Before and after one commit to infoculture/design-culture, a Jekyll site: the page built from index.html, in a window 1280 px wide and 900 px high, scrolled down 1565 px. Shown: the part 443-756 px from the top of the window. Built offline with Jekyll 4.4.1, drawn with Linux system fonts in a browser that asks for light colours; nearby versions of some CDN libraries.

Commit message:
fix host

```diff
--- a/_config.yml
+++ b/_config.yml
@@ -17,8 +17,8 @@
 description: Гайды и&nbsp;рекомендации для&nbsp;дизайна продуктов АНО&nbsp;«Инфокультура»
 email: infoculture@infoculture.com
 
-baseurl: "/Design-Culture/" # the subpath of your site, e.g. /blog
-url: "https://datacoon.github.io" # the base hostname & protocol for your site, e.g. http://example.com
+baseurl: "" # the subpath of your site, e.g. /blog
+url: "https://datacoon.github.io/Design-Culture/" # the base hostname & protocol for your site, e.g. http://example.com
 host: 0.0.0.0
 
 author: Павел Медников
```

--

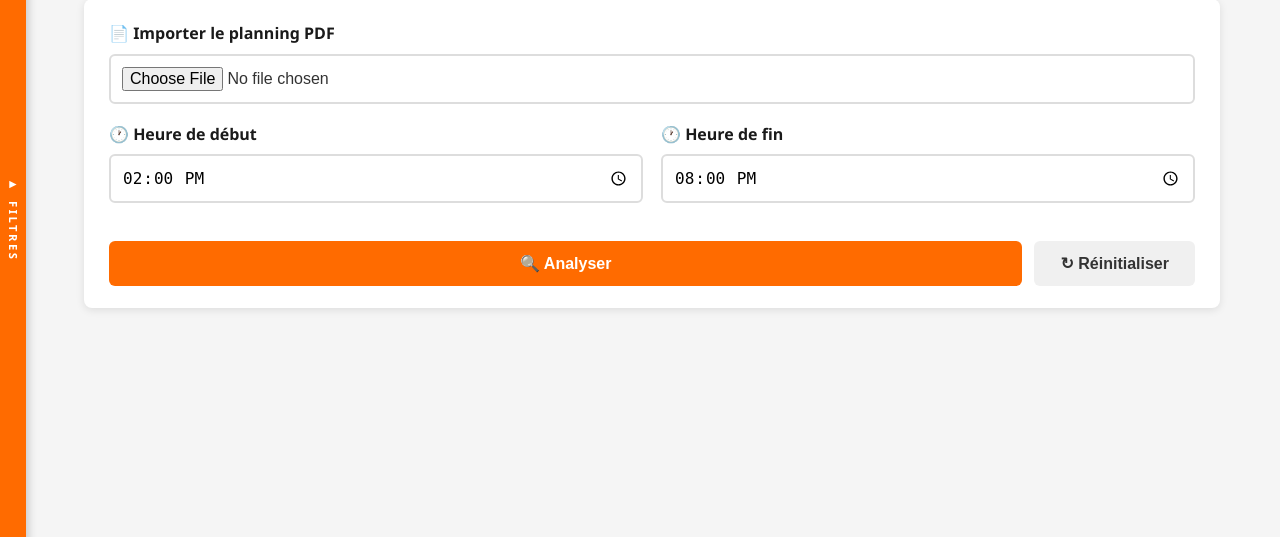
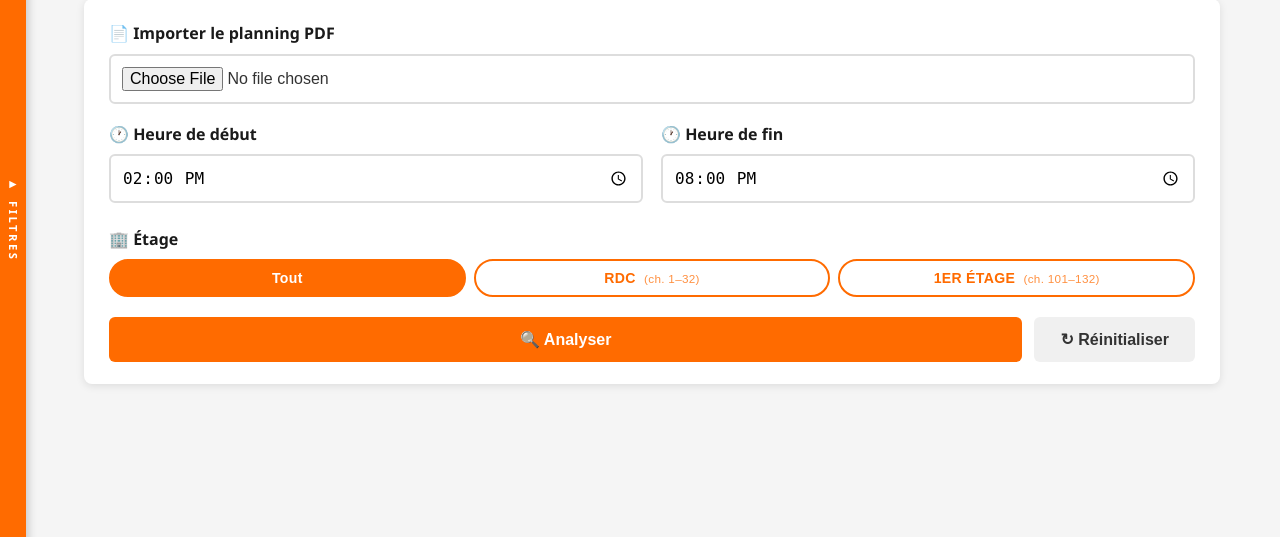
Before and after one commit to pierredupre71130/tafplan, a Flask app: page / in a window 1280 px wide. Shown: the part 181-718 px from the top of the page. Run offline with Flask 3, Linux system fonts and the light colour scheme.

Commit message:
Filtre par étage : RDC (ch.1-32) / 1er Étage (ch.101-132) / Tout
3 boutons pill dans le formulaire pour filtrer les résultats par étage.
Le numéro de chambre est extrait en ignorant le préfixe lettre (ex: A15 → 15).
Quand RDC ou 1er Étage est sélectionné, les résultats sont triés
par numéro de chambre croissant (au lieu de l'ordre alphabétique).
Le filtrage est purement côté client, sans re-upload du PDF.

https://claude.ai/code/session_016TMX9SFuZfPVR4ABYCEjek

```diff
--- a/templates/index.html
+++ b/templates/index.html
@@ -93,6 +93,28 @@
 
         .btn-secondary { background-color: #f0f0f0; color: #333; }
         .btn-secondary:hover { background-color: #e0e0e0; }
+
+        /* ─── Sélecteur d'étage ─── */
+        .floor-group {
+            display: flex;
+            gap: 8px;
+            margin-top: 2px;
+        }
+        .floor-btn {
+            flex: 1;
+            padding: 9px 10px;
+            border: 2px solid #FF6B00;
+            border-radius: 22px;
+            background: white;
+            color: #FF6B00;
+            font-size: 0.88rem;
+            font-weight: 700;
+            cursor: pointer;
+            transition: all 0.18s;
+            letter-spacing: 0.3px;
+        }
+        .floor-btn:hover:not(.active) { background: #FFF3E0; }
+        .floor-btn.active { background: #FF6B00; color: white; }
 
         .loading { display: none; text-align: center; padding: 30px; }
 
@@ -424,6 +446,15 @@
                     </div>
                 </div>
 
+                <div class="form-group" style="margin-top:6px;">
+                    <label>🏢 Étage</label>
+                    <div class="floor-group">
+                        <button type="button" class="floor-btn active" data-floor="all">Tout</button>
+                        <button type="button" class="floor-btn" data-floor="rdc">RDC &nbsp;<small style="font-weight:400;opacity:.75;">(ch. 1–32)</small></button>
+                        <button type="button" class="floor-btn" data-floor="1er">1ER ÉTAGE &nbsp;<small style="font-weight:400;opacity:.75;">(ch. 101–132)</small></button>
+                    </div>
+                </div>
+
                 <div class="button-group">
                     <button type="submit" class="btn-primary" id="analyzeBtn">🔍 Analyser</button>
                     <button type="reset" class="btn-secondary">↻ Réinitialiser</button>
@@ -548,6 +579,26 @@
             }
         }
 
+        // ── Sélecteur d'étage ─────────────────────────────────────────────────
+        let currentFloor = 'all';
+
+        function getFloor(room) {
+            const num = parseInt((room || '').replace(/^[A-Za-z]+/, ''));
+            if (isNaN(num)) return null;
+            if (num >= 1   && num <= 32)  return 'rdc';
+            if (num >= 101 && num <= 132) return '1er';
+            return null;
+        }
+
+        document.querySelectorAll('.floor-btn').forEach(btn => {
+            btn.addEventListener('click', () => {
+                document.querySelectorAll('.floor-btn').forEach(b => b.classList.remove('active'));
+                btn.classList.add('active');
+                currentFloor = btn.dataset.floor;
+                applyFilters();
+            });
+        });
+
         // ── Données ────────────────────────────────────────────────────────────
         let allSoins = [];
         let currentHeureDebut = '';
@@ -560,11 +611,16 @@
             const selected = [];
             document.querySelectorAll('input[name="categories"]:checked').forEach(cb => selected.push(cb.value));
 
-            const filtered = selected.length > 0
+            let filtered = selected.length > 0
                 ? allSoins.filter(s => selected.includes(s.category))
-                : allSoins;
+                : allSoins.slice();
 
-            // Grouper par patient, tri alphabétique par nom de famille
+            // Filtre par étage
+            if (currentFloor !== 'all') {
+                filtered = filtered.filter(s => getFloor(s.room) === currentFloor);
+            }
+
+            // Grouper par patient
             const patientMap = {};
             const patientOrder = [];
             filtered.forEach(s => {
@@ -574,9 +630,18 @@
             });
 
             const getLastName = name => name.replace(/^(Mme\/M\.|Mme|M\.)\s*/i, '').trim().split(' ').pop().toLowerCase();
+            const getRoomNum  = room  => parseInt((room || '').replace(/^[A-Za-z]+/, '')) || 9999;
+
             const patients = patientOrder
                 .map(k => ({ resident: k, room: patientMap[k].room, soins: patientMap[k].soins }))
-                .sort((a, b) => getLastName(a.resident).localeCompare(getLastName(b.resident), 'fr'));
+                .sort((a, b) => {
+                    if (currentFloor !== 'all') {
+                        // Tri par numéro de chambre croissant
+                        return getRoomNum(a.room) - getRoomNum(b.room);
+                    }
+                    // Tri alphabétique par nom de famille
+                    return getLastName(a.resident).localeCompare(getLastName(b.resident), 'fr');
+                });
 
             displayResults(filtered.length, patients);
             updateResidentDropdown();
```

...

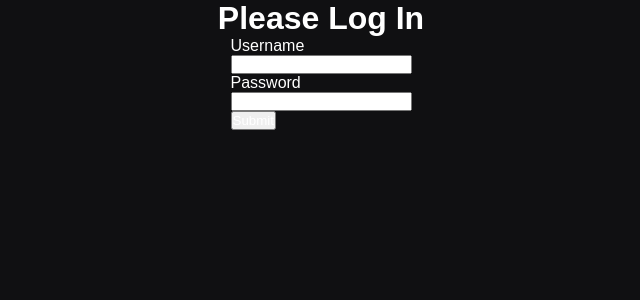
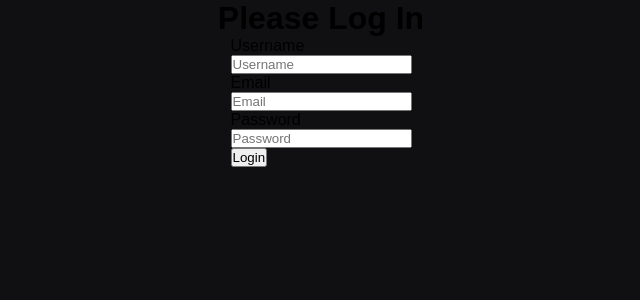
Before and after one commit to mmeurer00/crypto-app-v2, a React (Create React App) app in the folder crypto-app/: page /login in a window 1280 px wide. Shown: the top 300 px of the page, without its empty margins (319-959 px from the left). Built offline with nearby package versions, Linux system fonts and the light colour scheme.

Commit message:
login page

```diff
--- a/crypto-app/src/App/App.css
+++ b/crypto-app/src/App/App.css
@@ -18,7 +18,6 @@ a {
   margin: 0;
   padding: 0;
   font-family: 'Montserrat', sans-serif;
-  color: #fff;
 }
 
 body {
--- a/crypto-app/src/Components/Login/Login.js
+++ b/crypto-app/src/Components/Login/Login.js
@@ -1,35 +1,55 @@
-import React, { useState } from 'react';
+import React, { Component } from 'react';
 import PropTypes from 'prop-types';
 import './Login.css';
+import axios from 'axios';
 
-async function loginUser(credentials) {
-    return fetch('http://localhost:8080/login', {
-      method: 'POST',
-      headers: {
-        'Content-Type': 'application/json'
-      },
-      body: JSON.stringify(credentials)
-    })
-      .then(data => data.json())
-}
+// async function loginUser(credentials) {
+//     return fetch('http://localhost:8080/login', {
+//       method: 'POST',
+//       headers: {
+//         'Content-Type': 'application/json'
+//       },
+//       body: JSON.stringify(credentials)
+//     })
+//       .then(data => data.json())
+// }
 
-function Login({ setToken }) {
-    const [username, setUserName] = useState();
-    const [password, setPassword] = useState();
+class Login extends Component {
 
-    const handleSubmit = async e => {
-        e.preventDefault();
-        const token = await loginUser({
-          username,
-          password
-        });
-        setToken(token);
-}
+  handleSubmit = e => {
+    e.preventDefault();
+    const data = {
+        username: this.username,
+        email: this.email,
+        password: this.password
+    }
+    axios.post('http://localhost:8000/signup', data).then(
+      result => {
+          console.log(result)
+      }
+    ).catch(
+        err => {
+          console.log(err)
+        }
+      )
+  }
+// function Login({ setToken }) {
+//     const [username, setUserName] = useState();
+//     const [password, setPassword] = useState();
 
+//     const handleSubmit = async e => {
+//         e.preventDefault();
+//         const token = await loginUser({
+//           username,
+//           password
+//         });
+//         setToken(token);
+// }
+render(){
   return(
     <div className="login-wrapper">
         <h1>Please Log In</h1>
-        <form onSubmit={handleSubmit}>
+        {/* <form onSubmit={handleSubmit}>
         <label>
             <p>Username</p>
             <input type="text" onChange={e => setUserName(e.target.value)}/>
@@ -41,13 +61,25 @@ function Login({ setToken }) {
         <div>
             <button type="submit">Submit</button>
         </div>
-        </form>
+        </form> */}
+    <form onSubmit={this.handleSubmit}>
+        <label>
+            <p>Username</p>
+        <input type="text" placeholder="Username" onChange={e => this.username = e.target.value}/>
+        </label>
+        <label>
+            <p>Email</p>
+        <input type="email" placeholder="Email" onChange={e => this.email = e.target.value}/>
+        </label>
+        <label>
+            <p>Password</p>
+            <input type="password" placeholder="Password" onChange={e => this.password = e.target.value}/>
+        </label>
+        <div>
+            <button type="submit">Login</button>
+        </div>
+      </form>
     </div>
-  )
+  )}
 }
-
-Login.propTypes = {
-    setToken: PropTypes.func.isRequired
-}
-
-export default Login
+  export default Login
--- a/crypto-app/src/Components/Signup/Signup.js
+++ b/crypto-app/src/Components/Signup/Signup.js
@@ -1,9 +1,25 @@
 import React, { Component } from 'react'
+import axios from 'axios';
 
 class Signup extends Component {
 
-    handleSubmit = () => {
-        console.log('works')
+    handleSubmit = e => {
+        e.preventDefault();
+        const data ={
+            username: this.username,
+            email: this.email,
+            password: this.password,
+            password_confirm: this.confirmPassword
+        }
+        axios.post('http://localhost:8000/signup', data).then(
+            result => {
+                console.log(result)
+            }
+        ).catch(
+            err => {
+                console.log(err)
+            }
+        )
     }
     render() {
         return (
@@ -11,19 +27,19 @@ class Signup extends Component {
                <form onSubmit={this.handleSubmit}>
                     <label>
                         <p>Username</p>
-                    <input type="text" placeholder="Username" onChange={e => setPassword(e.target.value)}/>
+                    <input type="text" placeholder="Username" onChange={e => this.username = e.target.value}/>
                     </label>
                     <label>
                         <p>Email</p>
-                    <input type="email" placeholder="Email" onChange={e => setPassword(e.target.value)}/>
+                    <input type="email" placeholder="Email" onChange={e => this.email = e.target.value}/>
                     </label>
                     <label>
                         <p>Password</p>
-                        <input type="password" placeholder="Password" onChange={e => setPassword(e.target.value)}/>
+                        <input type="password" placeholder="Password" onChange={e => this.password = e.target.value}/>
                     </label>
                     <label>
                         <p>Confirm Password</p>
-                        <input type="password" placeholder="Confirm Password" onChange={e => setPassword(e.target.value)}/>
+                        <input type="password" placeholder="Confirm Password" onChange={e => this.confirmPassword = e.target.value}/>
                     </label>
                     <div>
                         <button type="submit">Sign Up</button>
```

INSTRUCTIONS TO FOLLOW
Check each line of the data above for the string "room", and copy the ones that have it.

YOUR SOLUTION
+        function getFloor(room) {
+            const num = parseInt((room || '').replace(/^[A-Za-z]+/, ''));
+                filtered = filtered.filter(s => getFloor(s.room) === currentFloor);
+            const getRoomNum  = room  => parseInt((room || '').replace(/^[A-Za-z]+/, '')) || 9999;
                 .map(k => ({ resident: k, room: patientMap[k].room, soins: patientMap[k].soins }))
+                        return getRoomNum(a.room) - getRoomNum(b.room);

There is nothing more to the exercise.